For countless generations, the Paskenta Band of Nomlaki Indians lived in the Northern California region now called Tehama County. Although the influx of white settlers dramatically altered the environment and many aspects of the Tribeâ€™s traditional ways of life, the Paskenta Band maintained its own culture and ties to this region.
In the 1950â€™s, the federal government terminated recognition of hundreds of Indian tribes in a misguided attempt to force assimilation. The Paskenta Band suffered this fate in 1959, and its Rancheria was sold to private parties. Despite the denial of federally recognized tribal status, the Paskenta Band maintained its tribal identity and culture while it worked for restoration as a Native American tribe. Finally in 1994, the federal government restored the Paskenta Band of Nomlaki Indians to full tribal status.
Full tribal status enabled the Paskenta Band to embark on its mission to develop a strong, diverse economic base for its 240 members and surrounding communities. In 2000, the Tribe acquired a 2000-acre reservation near Corning, California and soon began construction of Rolling Hills Casino. The Casino opened in 2002, providing employment to several hundred local residents. Today, the Casino and Resort employs over 500 employees and has a monthly payroll of over $1,000,000. Most of the employees work full time and enjoy health care benefits and 401k options. The multiplier effect from the payroll alone on the local economy is estimated to be $36 million a year.
Revenues from Rolling Hills Casino enabled the Tribe to grant over $4,500,000 to enhance the health, safety and education of Tehama County. Grants to Saint Elizabeth Hospital helped purchase an ambulance and vital lifesaving diagnostic equipment. The Tribe purchased a 75-foot aerial ladder truck for the Corning Fire Department and made major contributions to the District Attorneyâ€™s office, law enforcement agencies, and to the Countyâ€™s general fund. Numerous other organizations received sizeable grants as well including SERRF, VFW, Sacramento Discovery Center, and Northern California Child Development.
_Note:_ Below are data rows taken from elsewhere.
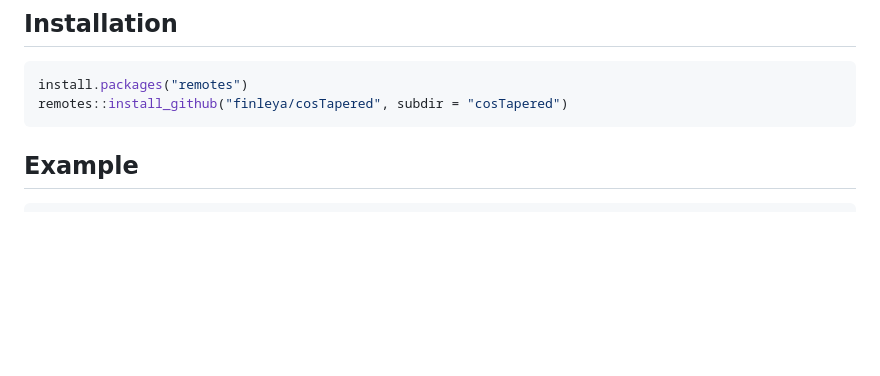
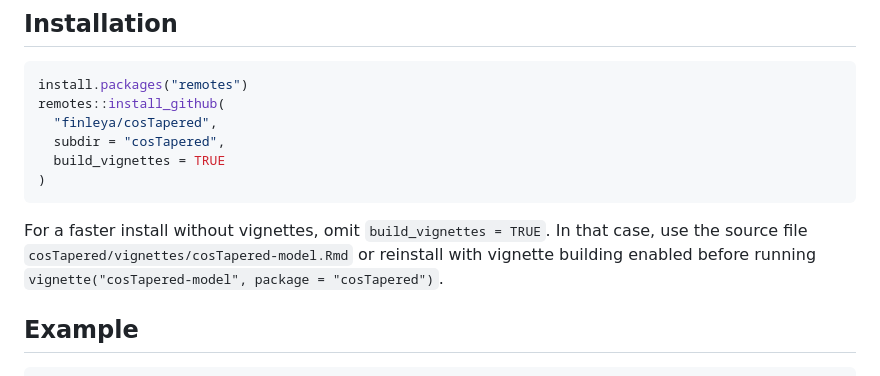
Before and after one commit to finleya/cosTapered, a Markdown page: README.md, the part around the change. GitHub-like rendering; blank space fills up the shorter version.

Commit message:
Document vignette install option

````diff
--- a/README.md
+++ b/README.md
@@ -37,8 +37,17 @@ polygon-support problems remain computationally manageable.
 
 ```r
 install.packages("remotes")
-remotes::install_github("finleya/cosTapered", subdir = "cosTapered")
+remotes::install_github(
+  "finleya/cosTapered",
+  subdir = "cosTapered",
+  build_vignettes = TRUE
+)
 ```
+
+For a faster install without vignettes, omit `build_vignettes = TRUE`. In that
+case, use the source file `cosTapered/vignettes/cosTapered-model.Rmd` or
+reinstall with vignette building enabled before running
+`vignette("cosTapered-model", package = "cosTapered")`.
 
 ## Example
 
````
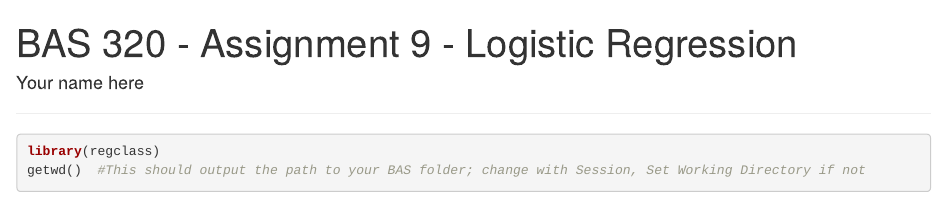
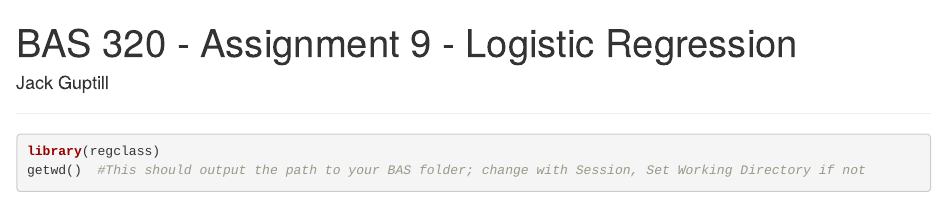
Before and after one commit to jguptil1/Regression-Analysis, an R Markdown document (Assignment 9/Assignment9-BAS320-LogisticRegression.Rmd): the page in a window 1100 px wide, from its top. Rendered offline with R 4.5, knitr and Pandoc, with nearby package versions; drawn as R Markdown's standard HTML page in place of the format the file asks for; some code elsewhere in the file could not run offline.

Commit message:
Add files via upload

```diff
--- a/Assignment 9/Assignment9-BAS320-LogisticRegression.Rmd
+++ b/Assignment 9/Assignment9-BAS320-LogisticRegression.Rmd
@@ -1,6 +1,6 @@
 ---
 title: "BAS 320 - Assignment 9 - Logistic Regression"
-author: "Your name here"
+author: "Jack Guptill"
 output:
   word_document: default
 ---
```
The Tribe established the Rolling Hills Community Development Foundation, which supports local groups in their efforts to improve and develop the North State. The Foundation funds programs with the end goal of higher education; education related activities that better the economic landscape of our local counties; and activities that further the goals of improving the quality of life for local residents â€” usually through the investment into education and the resulting return to our surrounding communities.